1(pretentious)(claim/notion/scheme) fatuo(notion/claim/scheme) presuntuoso(speech) altisonante(speech) grandilocuente
- In the process, what was a simple shrine became a grandiose temple.
- His successes are commemorated in a number of grandiose effigies, triumphal arches, vast frescoes and victory columns.
- It is likely that the government had grandiose plans for that region.
- It, like so many other grandiose schemes of the mid-1990s, has been cut down to size by the crisis.
- Sheridan's initial misgivings about involvement with theatre soon gave way to grandiose ambition.
- A few steps and a porch with classical columns lead to the outer storm doors which themselves in turn open on to an grandiose entrance vestibule.
- As the claimant to China's political and cultural heritage, they have built in a grandiose classical style.
- Bach came of age as a Lutheran composer at the height of the baroque period, a time of grandiose, richly ornamented architecture and music.
- So much for grandiose plans to transform Europe into the world's most dynamic and competitive economy by 2010.
- But those dreams continue, with grandiose plans for dams along the length of the river and its tributaries.
- Now not all sequencing projects are carried out on such grandiose scales as the genome projects.
- And he has grandiose plans for a multi-million pound visitor centre that would be the last word in UFOs and the paranormal.
- We always tend to forget the simple fact that we can make no progress if a majority of us remain unaffected by our grandiose developmental efforts.
- If nothing else, this current council has shown that it is incapable of spending public money wisely once it's swept up in a grandiose plan.
- We are well aware of the grandiose plans that are conjured, supported and implemented by politicians on entering office.
- Though the facade was listed and couldn't be altered, the inside had not been decorated in the grandiose style of some of its neighbours.
- Don't be discouraged when your grandiose plans fail on the first attempt.
- They built extravagant houses, opened grandiose museums and spent not just one, but several, fortunes on art.
- Here, Lizzie pretends to be Isabella at an outrageously grandiose dress designer's studio.
- Where better to locate a grandiose businessman with small-town pretensions, brazen ambition and borderline criminality?
- Most grandiose of all was his plan to convert a small fishing village called Jerudong into a playground both for the royal family and tourists.
- The latest in a long line of grandiose schemes that have promised to revitalise the city are taking the first steps towards becoming a reality this week.
- On the one hand we are told about grandiose plans for city status, an arena, a redeveloped theatre complex, a new cultural quarter and links to the Tube.
- Sure, the trick may have been done before, but never has it been done on such a grandiose scale.
- He thought and wrote in grandiose terms, in a style that has now gone out of fashion, and that would be censored by our scientific journals!
- Then there are these grandiose building projects because, they say, the Granville Street offices are no longer adequate.
- He also announced grandiose plans of sending engineers, technicians and drivers to Japan for advanced training.

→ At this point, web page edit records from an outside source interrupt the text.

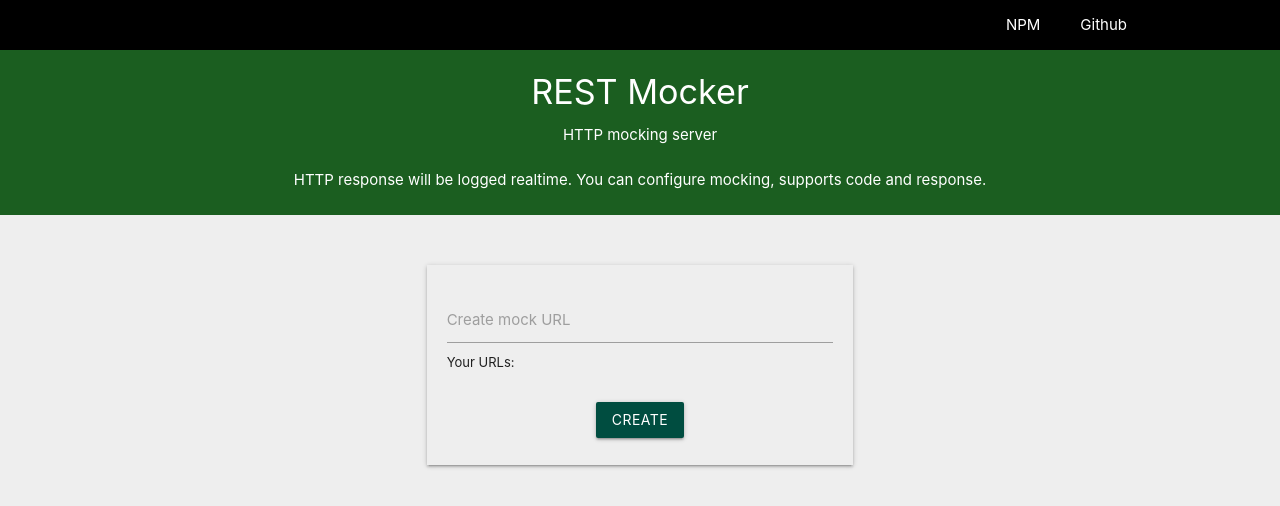
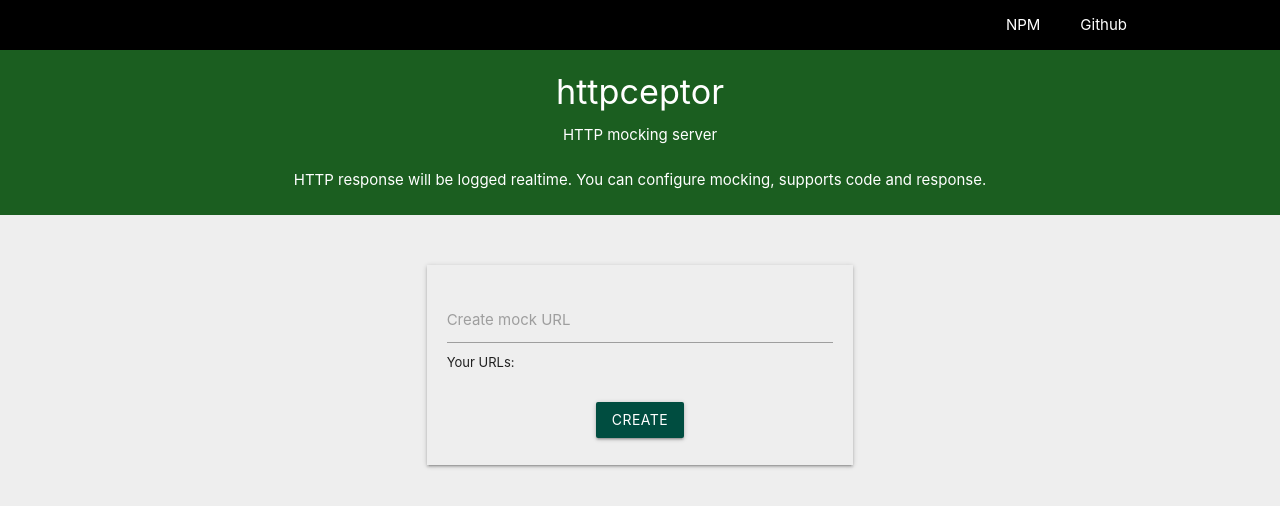
Before and after one commit to nabham/httpceptor, a website: page public/main.html in a window 1280 px wide. Drawn offline with nearby package versions, Linux system fonts and the light colour scheme.

Commit message:
changed name

```diff
--- a/package.json
+++ b/package.json
@@ -1,5 +1,5 @@
 {
-  "name": "restmocker",
+  "name": "httpceptor",
   "version": "1.0.0",
   "description": "HTTP mock server",
   "main": "server.js",
--- a/public/main.html
+++ b/public/main.html
@@ -5,7 +5,7 @@
   <meta charset="UTF-8">
   <meta name="viewport" content="width=device-width, initial-scale=1.0">
   <meta http-equiv="X-UA-Compatible" content="ie=edge">
-  <title>REST Mocker</title>
+  <title>httpceptor</title>
   <link rel="stylesheet" type="text/css" href="/css/index.css">
   <link rel="stylesheet" href="https://cdnjs.cloudflare.com/ajax/libs/materialize/1.0.0/css/materialize.min.css">
   <script src="https://cdnjs.cloudflare.com/ajax/libs/materialize/1.0.0/js/materialize.min.js"></script>
@@ -24,7 +24,7 @@
   </div>
   <div class="row main-content no-bottom">
     <div class="col s12 main-description">
-      <h4>REST Mocker</h4>
+      <h4>httpceptor</h4>
       <div>HTTP mocking server</div>
       <br>
       <div>HTTP response will be logged realtime. You can configure mocking, supports code and response.</div>
```
Also changed, not shown: public/mock.html (+2 -2 lines), README.md, 1 other file.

- There is a continuous need to control urges to enter grandiose schemes and avoid ostentatious manners.
English has borrowed many of the following foreign expressions of parting, so you’ve probably encountered some of these ways to say goodbye in other languages.
Many words formed by the addition of the suffix –ster are now obsolete - which ones are due a resurgence?
As their breed names often attest, dogs are a truly international bunch. Let’s take a look at 12 different dog breed names and their backstories.